The key design requirements of my robot are the following:

  • Durable and easy to repair .
  • Adaptable for future competitions.
  • Easy to control as driving skill is something that is judged in FRA competitions. Plus if you can’t control the robot you won’t hit anything!
  • Small frame and nimble to make the robot hard to hit thus reducing the risk of damage which reduces time to repair.
  • Can fit off the shelf components  to make it easier to build and repair.
  • Safe to handle for inspection and repairs.
  • Lightweight
  • Not complex , the more complex something is the bigger chance it can fail.

Some of these requirements would actually contradict each other which is a common issue in design and it is something designers need to overcome.

Luckily there is a tool called TRIZ which helps designers identifies design principles that will help remove or reduce the issues of these contradictions.

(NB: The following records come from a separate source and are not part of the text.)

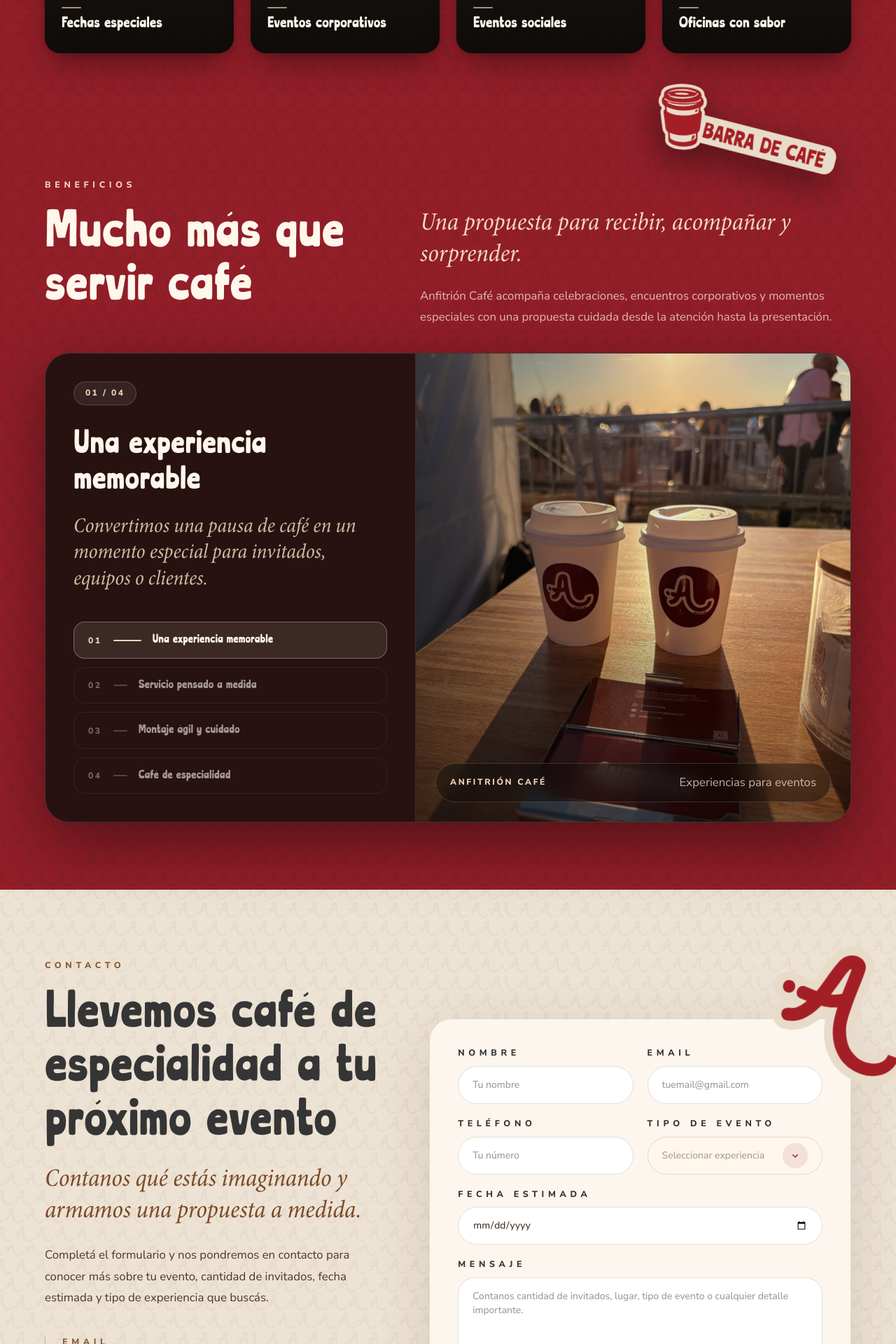
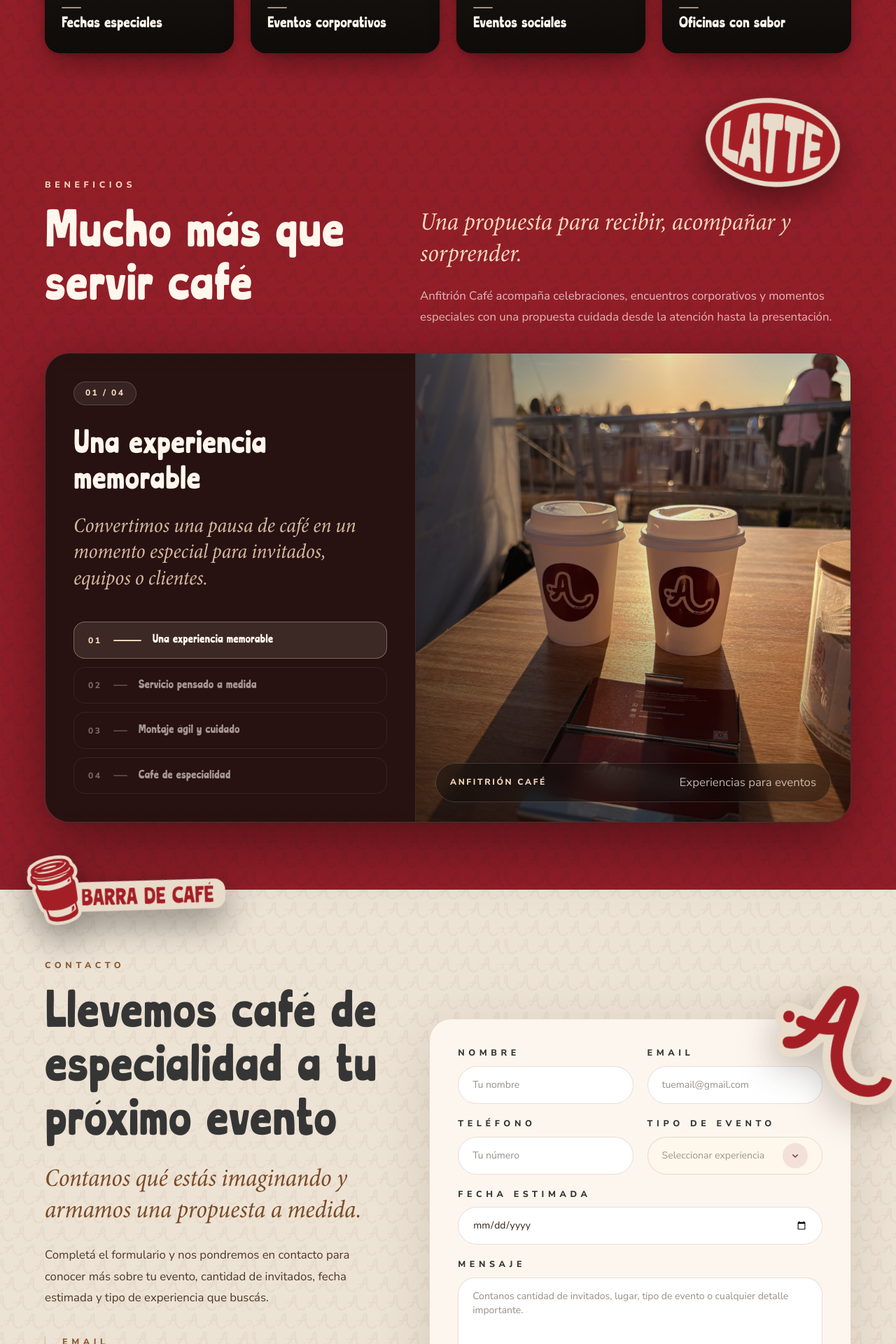
Before and after one commit to pachecoleoo/anfitrion, a Next.js app: page / in a window 1280 px wide. Shown: the part 2520-4440 px from the top of the page at 70% size. Built offline with nearby package versions, Linux system fonts and the light colour scheme.

Commit message:
cambios ya finales?

```diff
--- a/components/ContactSection.tsx
+++ b/components/ContactSection.tsx
@@ -114,17 +114,6 @@
         }}
       />
 
-      {/* Sticker decorativo */}
-      <img
-        src="/images/stickers/Recurso 20.svg"
-        alt=""
-        className={`absolute -right-7 top-10 z-40 w-40 rotate-12 transition-all delay-500 duration-700 ease-out hover:-translate-y-[5%] md:-right-7 md:top-20 md:block lg:w-52 ${
-          isVisible
-            ? "translate-y-0 scale-100 opacity-100"
-            : "-translate-y-8 scale-90 opacity-0"
-        }`}
-      />
-
       <div className="relative z-10 mx-auto grid max-w-7xl gap-14 lg:grid-cols-[0.9fr_1.1fr] lg:items-start">
         {/* Texto lateral */}
         <div
@@ -178,10 +167,19 @@
         {/* Formulario */}
         <form
           onSubmit={handleSubmit}
-          className={`rounded-[2rem] border border-[#8a5a32]/20 bg-[#fffaf2]/85 p-6 shadow-[0_20px_80px_rgba(47,31,20,0.12)] backdrop-blur-md transition-all delay-200 duration-1000 ease-out md:p-10 lg:mt-22 ${
+          className={`relative overflow-visible rounded-[2rem] border border-[#8a5a32]/20 bg-[#fffaf2]/85 p-6 shadow-[0_20px_80px_rgba(47,31,20,0.12)] backdrop-blur-md transition-all delay-200 duration-1000 ease-out md:p-10 lg:mt-22 ${
             isVisible ? "translate-x-0 opacity-100" : "translate-x-12 opacity-0"
           }`}
         >
+          <img
+            src="/images/stickers/Recurso 20.svg"
+            alt=""
+            className={`pointer-events-none absolute -right-14 -top-15 z-30 w-34 rotate-[10deg] drop-shadow-[0_18px_25px_rgba(47,31,20,0.28)] transition-all delay-500 duration-700 ease-out md:-right-7 md:-top-10 md:w-40 lg:-right-20 lg:-top-15 lg:w-48 ${
+              isVisible
+                ? "translate-y-0 scale-100 opacity-100"
+                : "-translate-y-6 scale-90 opacity-0"
+            }`}
+          />
           <div className="grid gap-5 md:grid-cols-2 ">
             <div className="md:col-span-1">
               <label className="text-label mb-2 block uppercase tracking-[0.16em] text-[#353535]">
--- a/components/Services.tsx
+++ b/components/Services.tsx
@@ -117,9 +117,14 @@
 
       {/* Sticker */}
       <img
+        src="/images/stickers/Recurso 26.svg"
+        alt="El servicio como vocación, el café como excusa"
+        className="absolute right-4 -top-4 z-30 w-40 rotate-[10deg] drop-shadow-[0_18px_25px_rgba(0,0,0,0.45)] transition-transform duration-500 ease-out hover:-translate-y-2 hover:rotate-[7deg] hover:scale-[1.03] md:w-24 lg:right-20 lg:w-48"
+      />
+      <img
         src="/images/stickers/Recurso24.svg"
         alt="El servicio como vocación, el café como excusa"
-        className="absolute right-4 -top-5 z-30 w-56 rotate-[10deg] drop-shadow-[0_18px_25px_rgba(0,0,0,0.45)] transition-transform duration-500 ease-out hover:-translate-y-2 hover:rotate-[7deg] hover:scale-[1.03] md:w-44 lg:right-20 lg:w-66"
+        className="absolute -bottom-8 -left-3 z-30 w-58 -rotate-[6deg] drop-shadow-[0_18px_25px_rgba(0,0,0,0.45)] transition-transform duration-500 ease-out hover:-translate-y-2 hover:-rotate-[6deg] hover:scale-[1.03] md:-bottom-10 md:left-8 md:w-40 lg:-bottom-10 lg:left-10 lg:w-70"
       />
 
       <div className="relative z-10 mx-auto max-w-7xl">
--- a/components/footer.tsx
+++ b/components/footer.tsx
@@ -20,7 +20,7 @@
       <img
         src="/images/stickers/Recurso 27.svg"
         alt=""
-        className="pointer-events-none absolute -right-12 top-8  w-44 rotate-12 opacity-20 md:block lg:w-56"
+        className="pointer-events-none absolute -right-12 top-80  lg:top-20 w-44 rotate-12 opacity-20 md:block lg:w-56"
       />
 
       <div className="relative z-10 mx-auto max-w-7xl">
```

Using TRIZ matrix is pretty simple all you need to match the thing you want to improve on the left hand side of the table against the issue you want to remove on the top row. Once you match each criteria you notice a set of numbers in the box which indicate TRIZ principles that would solve the contradiction.

From the TRIZ matrix some of the design ideas were developed.

  • Make some parts nest within each other or orientate some parts on their side to maximise space utlisation.
  • Use same components to carryout different tasks like use structure as part of the robots armour and weapons.
  • Make interchangeable parts have adaptor plates where new components can be inserted into body.
  • Add pours to structure to reduce weight and look to use pours to house components

In the next video I will cover my initial concept ideas.

Leave a Reply

Fill in your details below or click an icon to log in:

WordPress.com Logo

You are commenting using your WordPress.com account. Log Out / Change )

Twitter picture

You are commenting using your Twitter account. Log Out / Change )

Facebook photo

You are commenting using your Facebook account. Log Out / Change )

Google+ photo

You are commenting using your Google+ account. Log Out / Change )

Connecting to %s